children, they may be expected to take something quite different from their experiences with that environment.

Given the likelihood of statistical and transaction interactions, it is difficult to tease apart the effects of nature and nurture. Two illustrations of an interactive approach follow. In the first, Casey (1996) hypothesized that girls with different brain organization patterns might be expected to respond differently to similar kinds of spatial experiences. She operationalized brain organization on the basis of handedness, which has been linked to different patterns of hemispheric dominance (Annett, 1985). She operationalized spatial experience as exposure to a math-science college curriculum, a curriculum that provides significant exposure to spatial thinking. Although Casey acknowledged that college major is not purely an environmental variable (students self-select into majors; hence those who self-select into math and science may be expected to have relatively strong spatial skills), the self-selection component was held constant because all participants had self-selected into the major. Hence, the critical question was whether there would be differential effects of exposure to that college curriculum as a function of brain organization (measured by handedness). Consistent with the interactive hypothesis, her data show that the same curriculum enhanced spatial performance (measured by a mental rotation task) differentially in relation to students’ handedness.

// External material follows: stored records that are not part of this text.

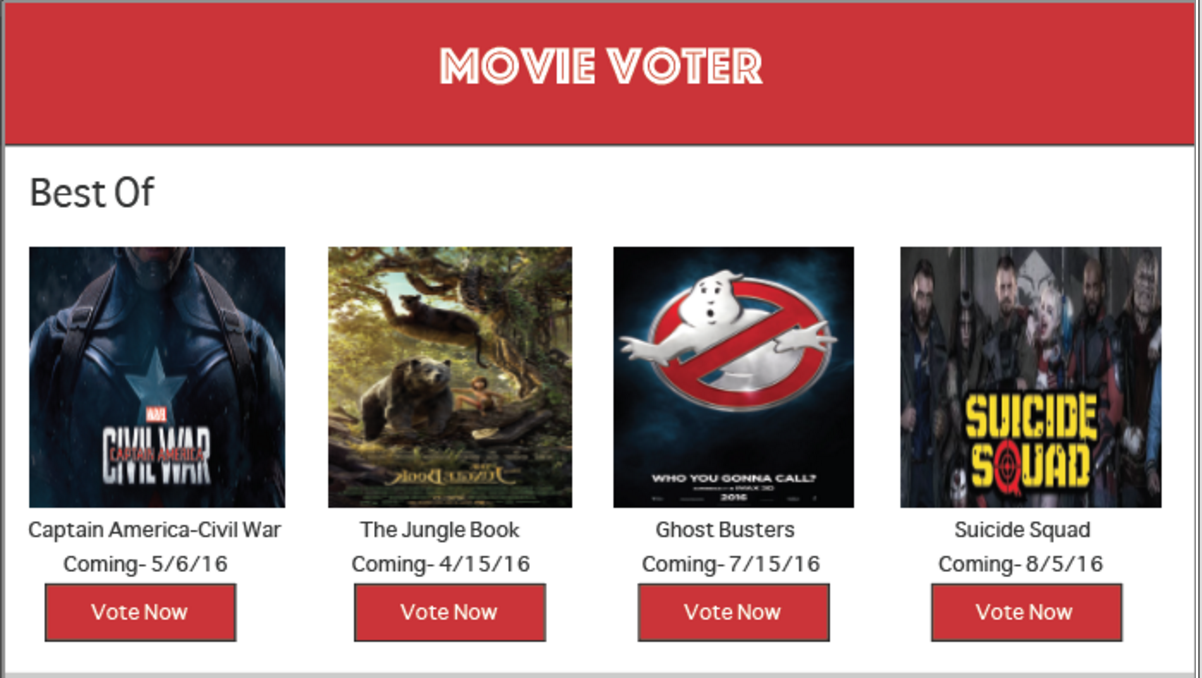
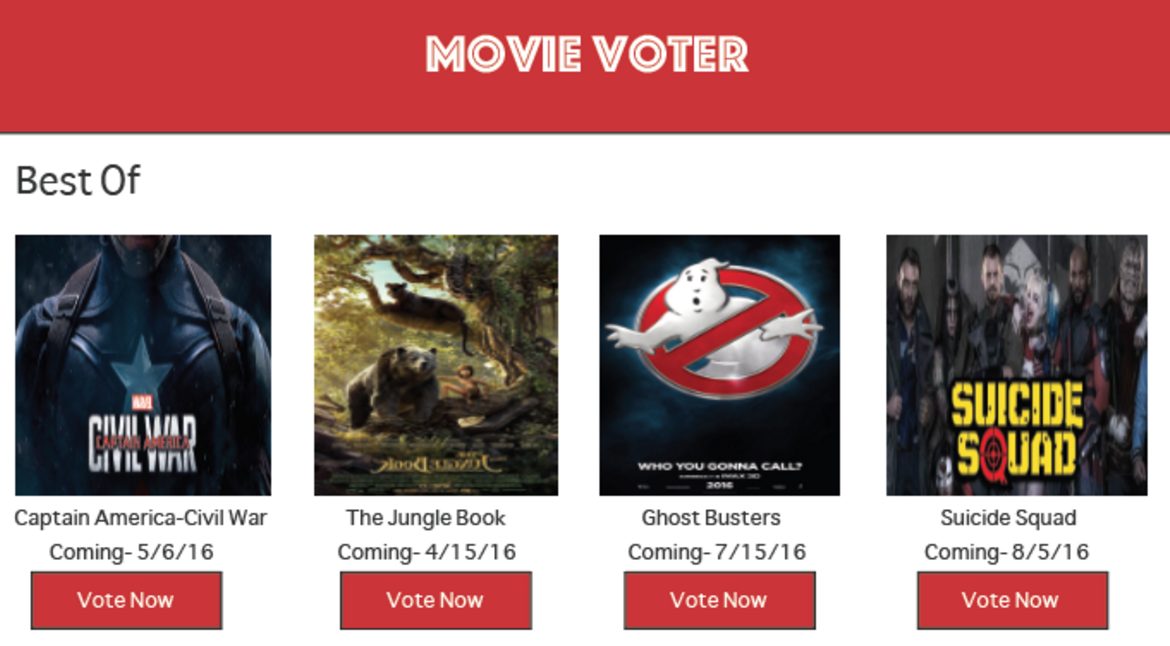
resized imag
removed classes from h

modified the js

added height to the thumbnail

diff --git a/source/stylesheets/site.css.scss b/source/stylesheets/site.css.scss
@@ -102,21 +102,22 @@ header {
 // ----------------------Project section-----------------
 
 .thumbnail {
-        position: relative;
-        padding: 0px;
-        margin-bottom: 20px;
-    }
+  position: relative;
+  padding: 0px;
+  margin-bottom: 20px;
+  height: 62em;
+  }
 
 .thumbnail:hover {
-    background-color: $lightorange;
+  background-color: $lightorange;
 }
 
 .thumbnail img {
-       width: 100%;
-   }
-   
+  width: 100%;
+ }
+
 // ---------------------Contact section------------------
-.main3 {
+.row3 {
 
   li {
     display: inline-block;

diff --git a/source/javascripts/all.js b/source/javascripts/all.js
@@ -322,4 +322,10 @@ $(document).ready(function() {
           $("li").removeClass("active");
           $(this).addClass("active");
         });
+
+// boxes = $(".projects");
+// maxHeight = Math.max.apply(Math, boxes.map(function () {
+//     return $(this).height()
+// }).get());
+// boxes.height(maxHeight);
 });
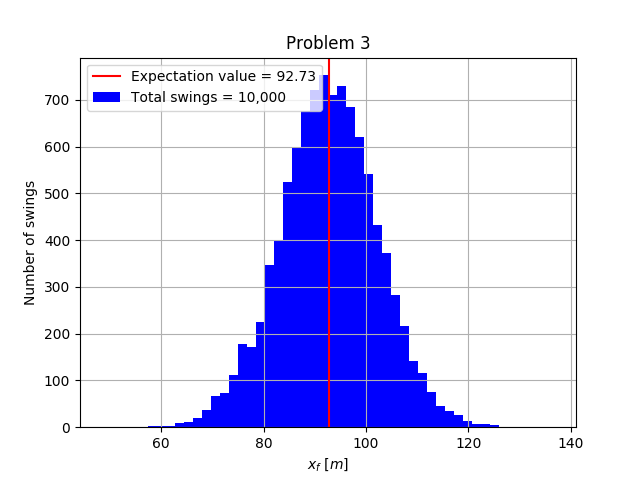
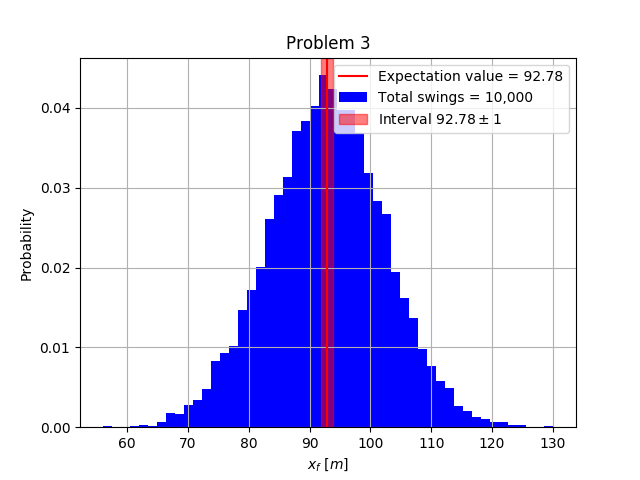
Updated image for problem 3 to show interval.

diff --git a/Solutions/Assignment 9 - Final Project/README.rst b/Solutions/Assignment 9 - Final Project/README.rst
@@ -45,10 +45,10 @@ Problem 3 Sample Output:
 
     Problem 3:
 
-    The expectation value is <x_f> = 92.73 meters.
+    The expectation value is <x_f> = 92.78 meters.
 
     The probability of the ball landing within 1 meter of the expectation value is
-    0.08 (8.00%).
+    0.0860 (8.60%).
 
 .. image:: Sample%20Output/Problem%203.png
    :width: 40pt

A second illustration comes from work by Berenbaum and colleagues (e.g., Berenbaum et al., 1995; Resnick et al., 1986). Although this work is often taken as a demonstration of direct effects of biology (hormones) on spatial outcomes, it simultaneously speaks to the manner in which biology and experience may interact. For example, CAH girls, subjected to unusually high androgen levels prenatally, show greater spatial skills than do their non-CAH relatives (Resnick et al., 1986). One possible interpretation is a direct effect of prenatal androgens (and hence brain organization) on spatial skills. However, another possibility is that there is only an indirect effect. Berenbaum has shown that CAH girls prefer toys and activities more typical of boys than of girls (Berenbaum and Hines, 1992; Berenbaum and Snyder, 1995). Perhaps these preferences are driven by atypically high activity levels that lead CAH girls to prefer objects and activities that allow active, rather than passive, play. Under this scenario, CAH girls’ gravitation toward “boys’” toys stems from the fact that these toys support more action or manipulation, rather than from the fact that they support spatial play in particular; however, playing with these toys provides experience conducive to developing higher-level spatial skills.



The National Academies | 500 Fifth St. N.W. | Washington, D.C. 20001
Copyright © National Academy of Sciences. All rights reserved.
Terms of Use and Privacy Statement